Who was Maria Montessori? Maria Montessori (1870-1952) began her career as a physician. In fact, she was the first woman to receive a medical degree in Italy! Her astute observations of children and her dissatisfaction with the Italian educational system moved her to accept a position as Directress of Education for a group of indigent children in Rome. She created a method of education based on the developmental needs of children. Movement, hands-on exploration, independent choices as well as adult respect for the child were hallmarks of her program. Her classroom environment, designed with child-sized furniture, encouraged self-discovery. Dr. Montessori trusted that children would intuitively choose work in accordance with their needs. Her first school, Casa de Bambini, was lauded around the world. Visitors were astonished by the work ethic, self-discipline, social etiquette, and spiritual calm of the children.
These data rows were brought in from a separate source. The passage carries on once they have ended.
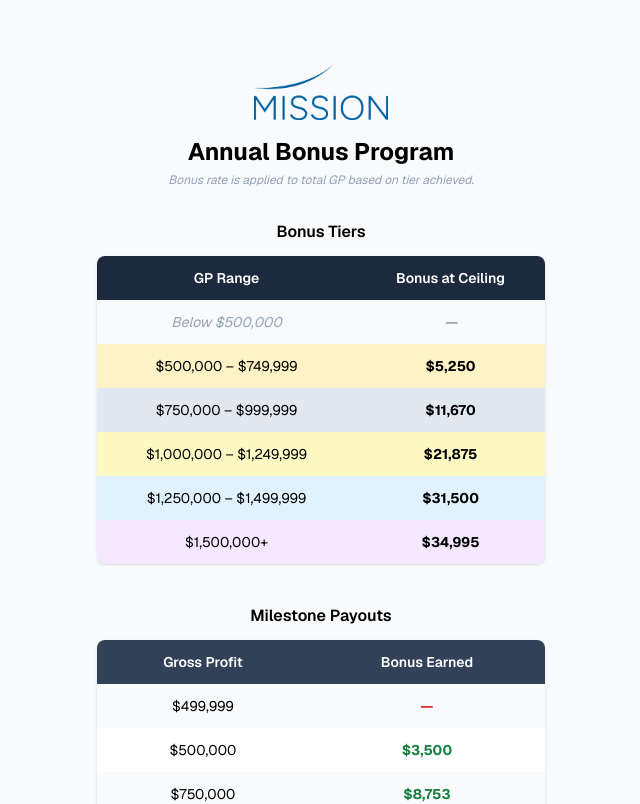
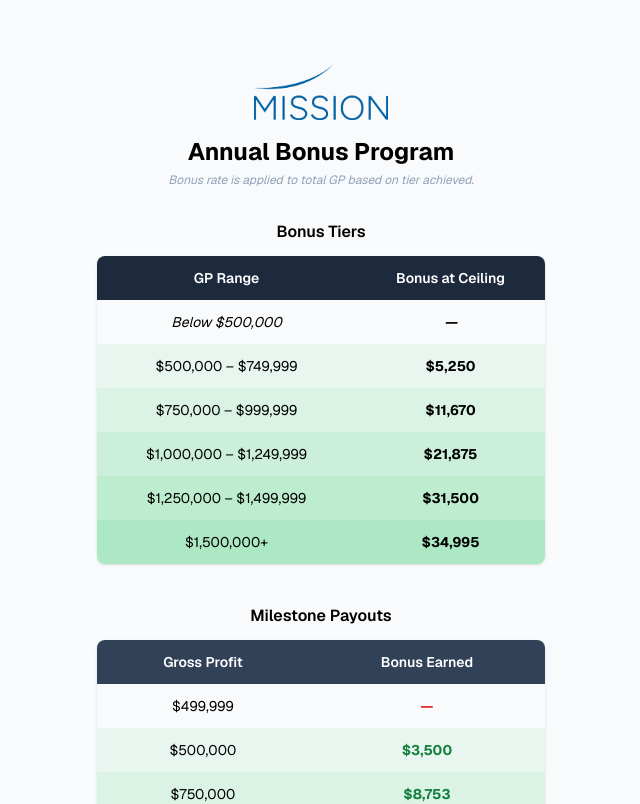
Before and after one commit to jsgelfand/bonus-calculator, a Next.js app: page / in a window 1280 px wide. Shown: the top 804 px of the page, without its empty margins (319-959 px from the left). Built offline with nearby package versions, Linux system fonts and the light colour scheme.

Commit message:
feat: apply gradient to Bonus Tiers and Payout tables
Update tables with gradient based on tier level for visual emphasis.

```diff
--- a/app/components/BonusCalculator.tsx
+++ b/app/components/BonusCalculator.tsx
@@ -75,12 +75,14 @@ export default function BonusCalculator() {
             {tiers.map((t, i) => {
               const isElite = t.max === Infinity;
               const ceilBonus  = t.rate > 0 ? fmt(Math.min(t.rate * (isElite ? 1500000 : t.max), 35000)) : "—";
+              const greenIntensity = i / (tiers.length - 1);
+              const bgColor = `rgba(34, 197, 94, ${greenIntensity * 0.35})`;
               return (
-                <tr key={i} style={{ background: t.color, color: t.textColor }} className={i === 0 ? "italic" : ""}>
-                  <td className="px-4 py-3 text-center">
+                <tr key={i} style={{ background: bgColor }} className={i === 0 ? "italic" : ""}>
+                  <td className="px-4 py-3 text-center text-black">
                     {i === 0 ? "Below $500,000" : isElite ? "$1,500,000+" : `${fmt(t.min)} – ${fmt(t.max)}`}
                   </td>
-                  <td className="px-4 py-3 text-center font-bold">{ceilBonus}</td>
+                  <td className="px-4 py-3 text-center font-bold text-black">{ceilBonus}</td>
                 </tr>
               );
             })}
@@ -102,8 +104,10 @@ export default function BonusCalculator() {
           <tbody>
             {examples.map((e, i) => {
               const b = calcBonus(e);
+              const greenIntensity = i / (examples.length - 1);
+              const bgColor = `rgba(34, 197, 94, ${greenIntensity * 0.35})`;
               return (
-                <tr key={i} className={i % 2 === 0 ? "bg-slate-50" : "bg-white"}>
+                <tr key={i} style={{ background: bgColor }}>
                   <td className="px-4 py-3 text-center text-black">{fmt(e)}</td>
                   <td className="px-4 py-3 text-center font-bold" style={{ color: b === 0 ? "#dc2626" : "#15803d" }}>
                     {b === 0 ? "—" : fmt(b)}
```
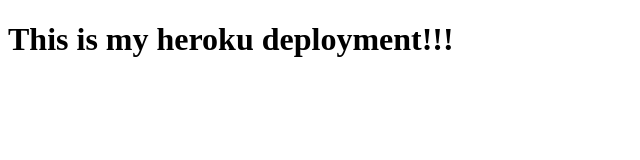
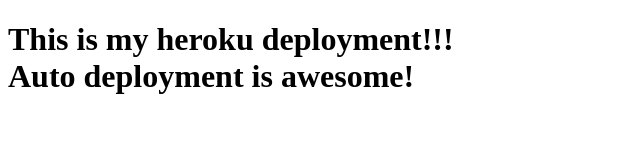
Before and after one commit to DanJan1999/heroku-deployment, a website: page index.html in a window 1280 px wide. Shown: the whole page, without its empty margins (0-640 px from the left). Drawn offline with Linux system fonts and the light colour scheme.

Commit message:
Second Commit

```diff
--- a/index.html
+++ b/index.html
@@ -7,6 +7,9 @@
   <title>Heroku Test</title>
 </head>
 <body>
-  <h1>This is my heroku deployment!!!</h1>
+  <h1>This is my heroku deployment!!!
+    <br>
+    Auto deployment is awesome!
+  </h1>
 </body>
 </html>
```
Also changed, not shown: package.json (+1 -49 lines).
As countries around the world began to adopt this method of education, Dr. Montessori believed the qualities of the children being observed by the visitors of her classroom would ultimately reform humanity and result in a world of peace and harmony. Montessori left her hope of peace through education as her lasting legacy.
What is Montessori Teaching?
Over the years, there have been many attempts to redefine “excellence” in education. At the core of these efforts are two common themes for learners: more choice and more responsibility. In the progressive Montessori classroom, these themes come to life! Montessori teaching and learning are active, integrated, thematic, democratic, collaborative, holistic...and fun!
Everywhere you look in a Montessori classroom, you will see children busily learning by choice and engaged in things that interest them. Many opportunities present themselves in this environment. Lessons are revisited until concepts are fully understood. Stimulating, self-correcting materials guide children to be accountable for their own learning. Teachers facilitate the development of skills necessary for functioning in today’s fast-paced world including independence, self-discipline, and critical thinking.